George Ciccariello-Maher is Visiting Associate Professor of Political Science at Vassar College.
Don T. Deere is Visiting Assistant Professor of Philosophy at Wesleyan University.
Translator’s Introduction / 1. Places of Enlightenment: Colonial Discourse and Geopolitics of Knowledge in the Century of Enlightenment / 2. Purus ab omnia macula sanguinis: The colonial imaginary of whiteness in New Granada / 3. Imperial Biopolitics: Health and sickness in the framework of Bourbonic reforms / 4. Illegitimate Knowledges: The Enlightenment as mechanism of epistemic expropriation / 5. Striated Spaces: Geography, territorial politics, and population control / Epilogue / Appendix (to the 2nd edition) / Bibliography / Index

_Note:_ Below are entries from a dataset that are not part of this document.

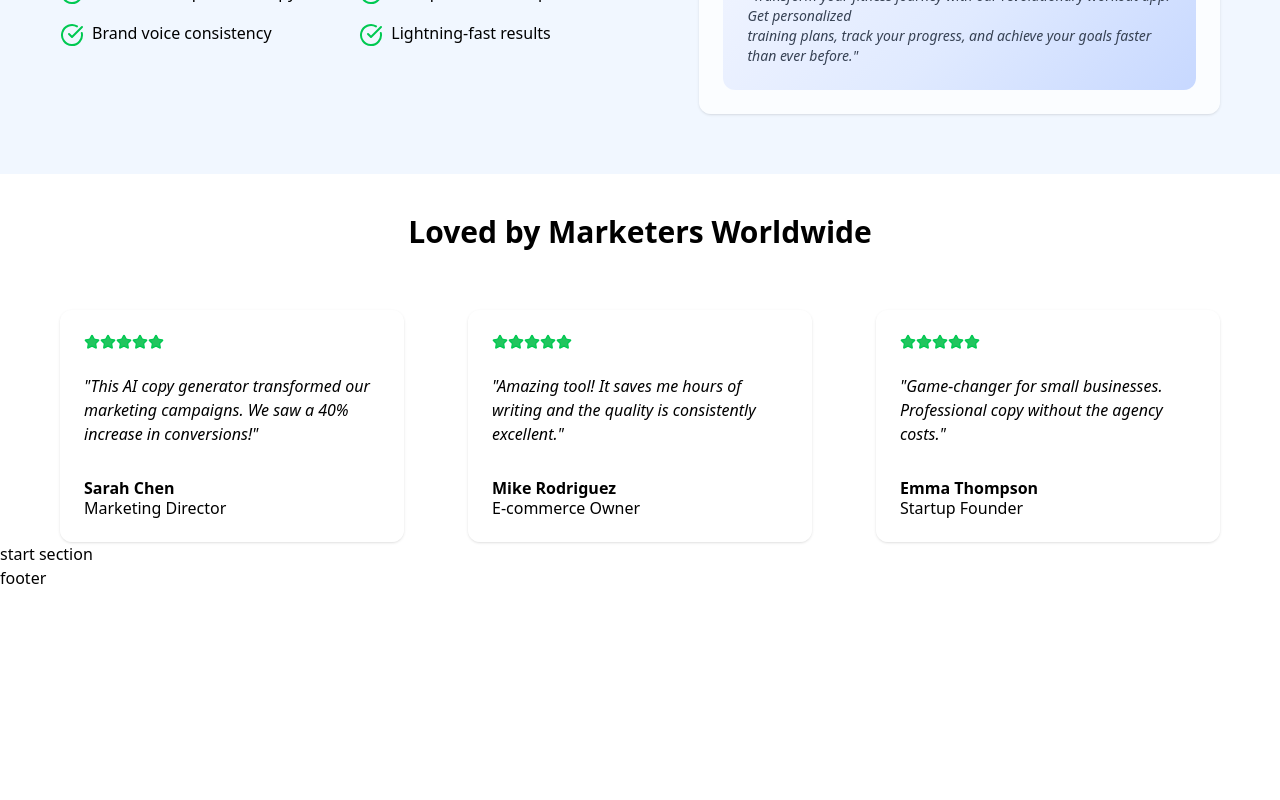
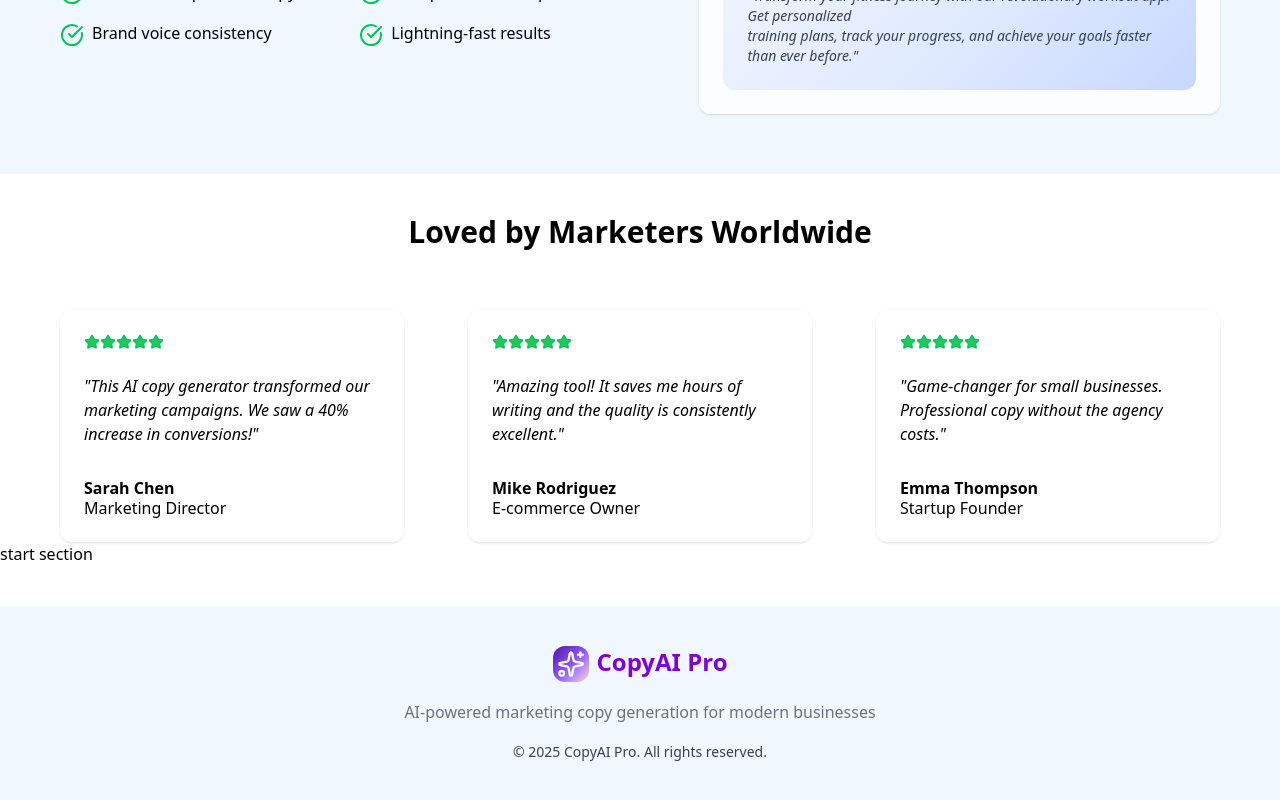
Before and after one commit to elaa-brahmi/ai-marketing-copy, a Next.js app: page / in a window 1280 px wide. Shown: the part 1578-2378 px from the top of the page. Before the commit the page ends 2168 px from the top, so only its background shows below. Built offline with nearby package versions, Linux system fonts and the light colour scheme.

Commit message:
fixed padding

```diff
--- a/components/common/footer.tsx
+++ b/components/common/footer.tsx
@@ -1,5 +1,19 @@
+import { Sparkles } from "lucide-react";
+
 export default function Footer(){
     return(
-        <div>footer</div>
+        <div className="px-5 mt-10 py-10 bg-blue-100/40 w-full flex flex-col
+        md:leading-15 items-center justify-center">
+            <span className="flex items-start gap-2 ">
+                    <span className="md:h-9 md:w-9 sm:h-6 sm:w-6 rounded-xl bg-gradient-to-br from-violet-900 via-violet-500 to-rose-200 p-1">
+                        <Sparkles className="md:h-7 md:w-7 sm:w-4 sm:h-4 text-white"/>
+                    </span>
+                    <span>
+                        <h1 className="md:text-2xl text-purple-700 font-semibold ">CopyAI Pro</h1>
+                    </span>
+            </span>
+            <span className="text-gray-500">AI-powered marketing copy generation for modern businesses</span>
+            <span  className="text-gray-700 text-sm">© 2025 CopyAI Pro. All rights reserved.</span>
+        </div>
     )
 }
```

With its focus on bio-politics and the creation of an imperial science, Zero-Point Hubris takes decolonial theory to the next level. By focusing on the practices of coloniality in Latin America, Castro-Gómez troubles the rigidity of the binary between center and periphery. He shows how Criollo elites in Latin America fashioned a distinctive form of whiteness, naturalizing inequality and their own privilege. This is a critically important work.— Linda Martín Alcoff, professor of philosophy, City University of New York

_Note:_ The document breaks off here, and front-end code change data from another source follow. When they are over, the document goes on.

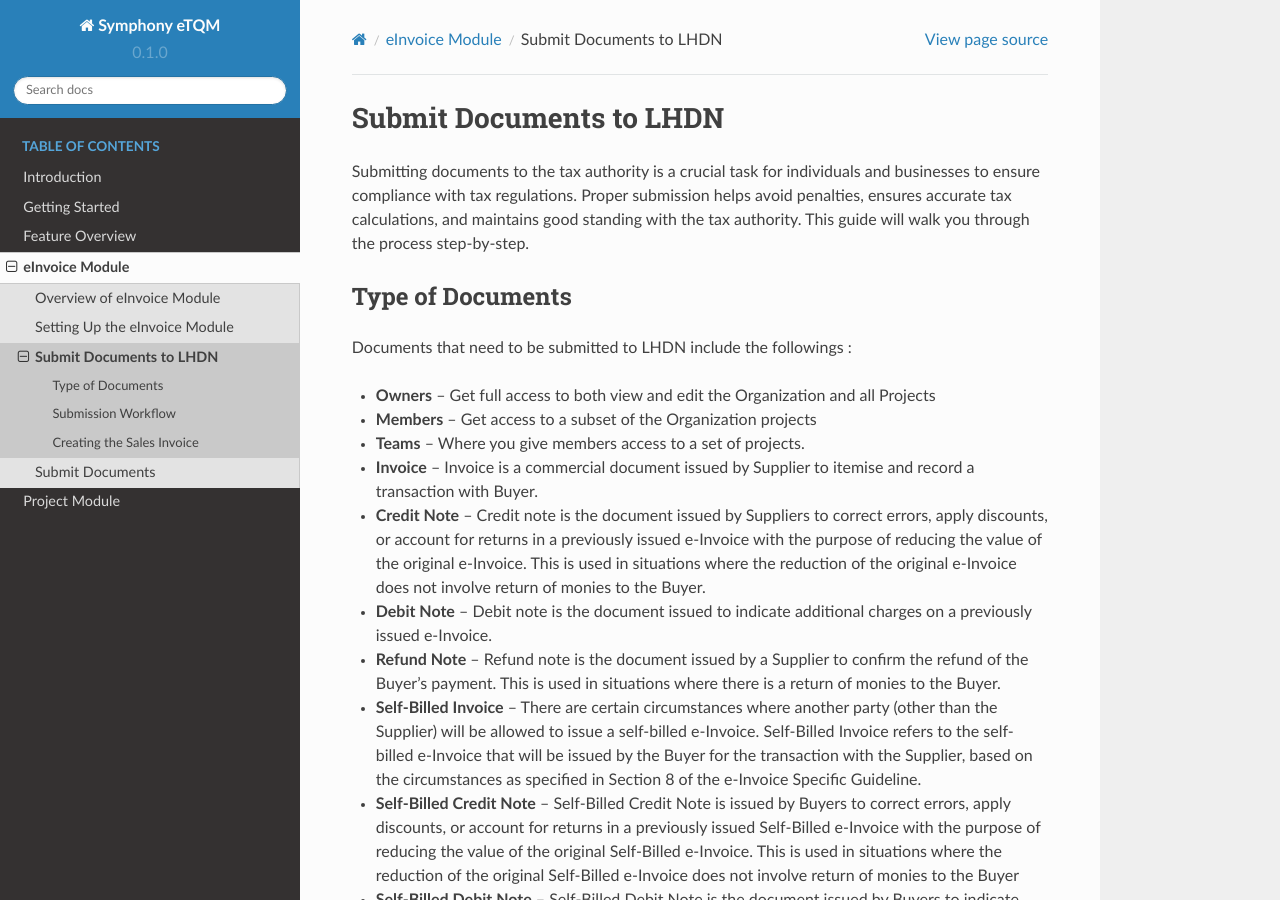
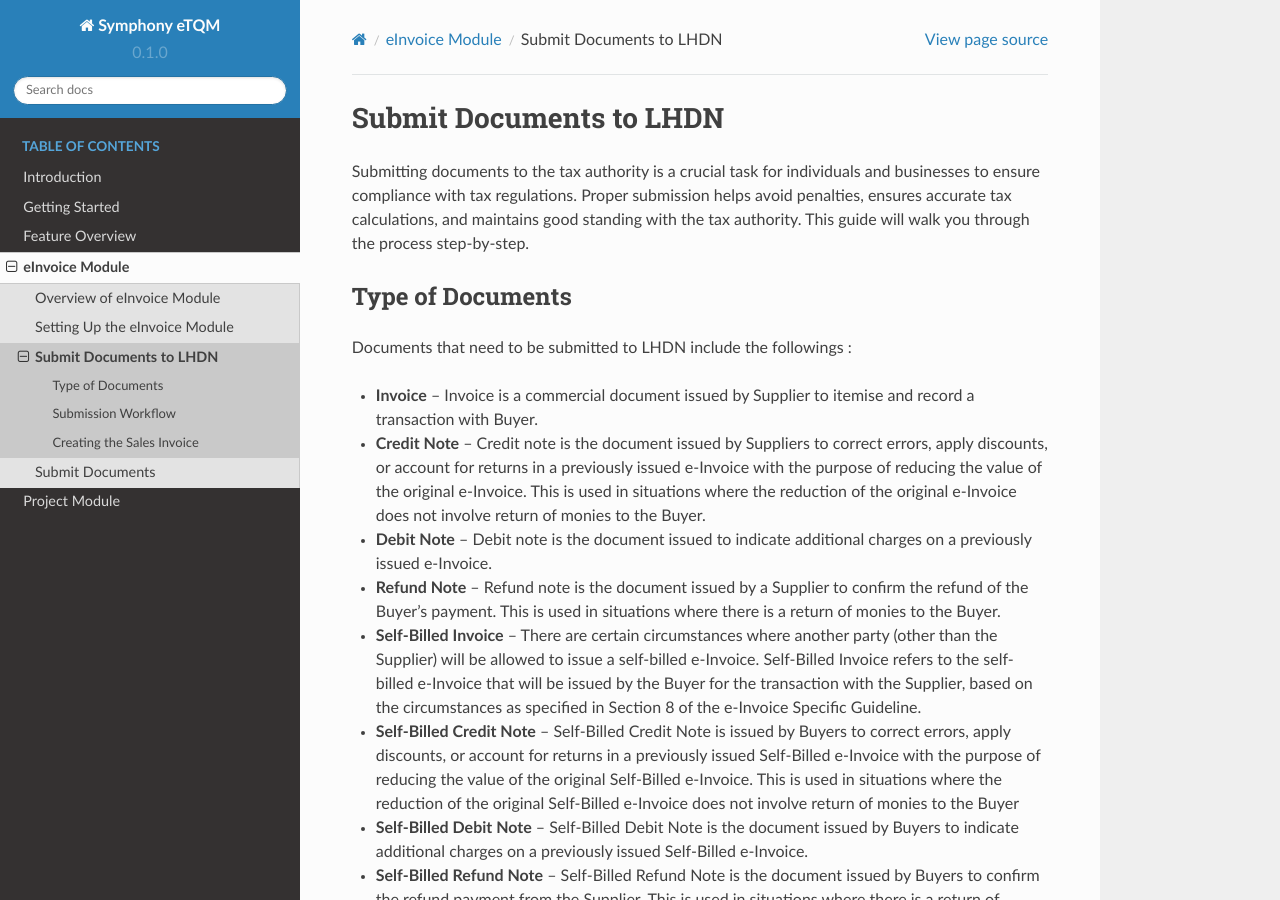
Before and after one commit to wookfai/manual, a Sphinx documentation site: the page built from docs/source/modules/einvoice/submit_documents.rst, in a window 1280 px wide and 900 px high. Built offline with Sphinx 7.4.7 and the Read the Docs theme 2.0.0, drawn with Linux system fonts in a browser that asks for light colours; pages that are not in the unit, such as notebooks, are missing from menus.

Commit message:
Update submit_documents.rst

```diff
--- a/docs/source/modules/einvoice/submit_documents.rst
+++ b/docs/source/modules/einvoice/submit_documents.rst
@@ -6,12 +6,6 @@
 Type of Documents
 --------------------
 Documents that need to be submitted to LHDN include the followings :
-
-
-* **Owners** -- Get full access to both view and edit the Organization and all Projects
-* **Members** -- Get access to a subset of the Organization projects
-* **Teams** -- Where you give members access to a set of projects.
-
 
 * **Invoice** -- Invoice is a commercial document issued by Supplier to itemise and record a transaction with Buyer.
 * **Credit Note** -- Credit note is the document issued by Suppliers to correct errors, apply discounts, or account for returns in a previously issued e-Invoice with the purpose of reducing the value of the original e-Invoice. This is used in situations where the reduction of the original e-Invoice does not involve return of monies to the Buyer.
```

Santiago Castro-Gómez is undoubtedly one of the most original Latin American philosophers of the last two decades. Through a series of brilliant books, some of which are finally appearing in English, he has carved a distinct path between the historicizing history of ideas (which gave us Latinamericanism) and an ontologizing decolonial theorizing (which gave us the coloniality of power). Provincializing and localizing the genealogical method Castro-Gómez has forged a powerful analytical method that focuses on epistemic, governmentality, and racializing practices and regimes that renders legible the dialectics between coloniality and modernity. After Zero-Point Hubris we can talk about decolonizing genealogies and we will have to read both Immanuel Kant and Michel Foucault differently.— Eduardo Mendieta, Professor of Philosophy, Pennsylvania State University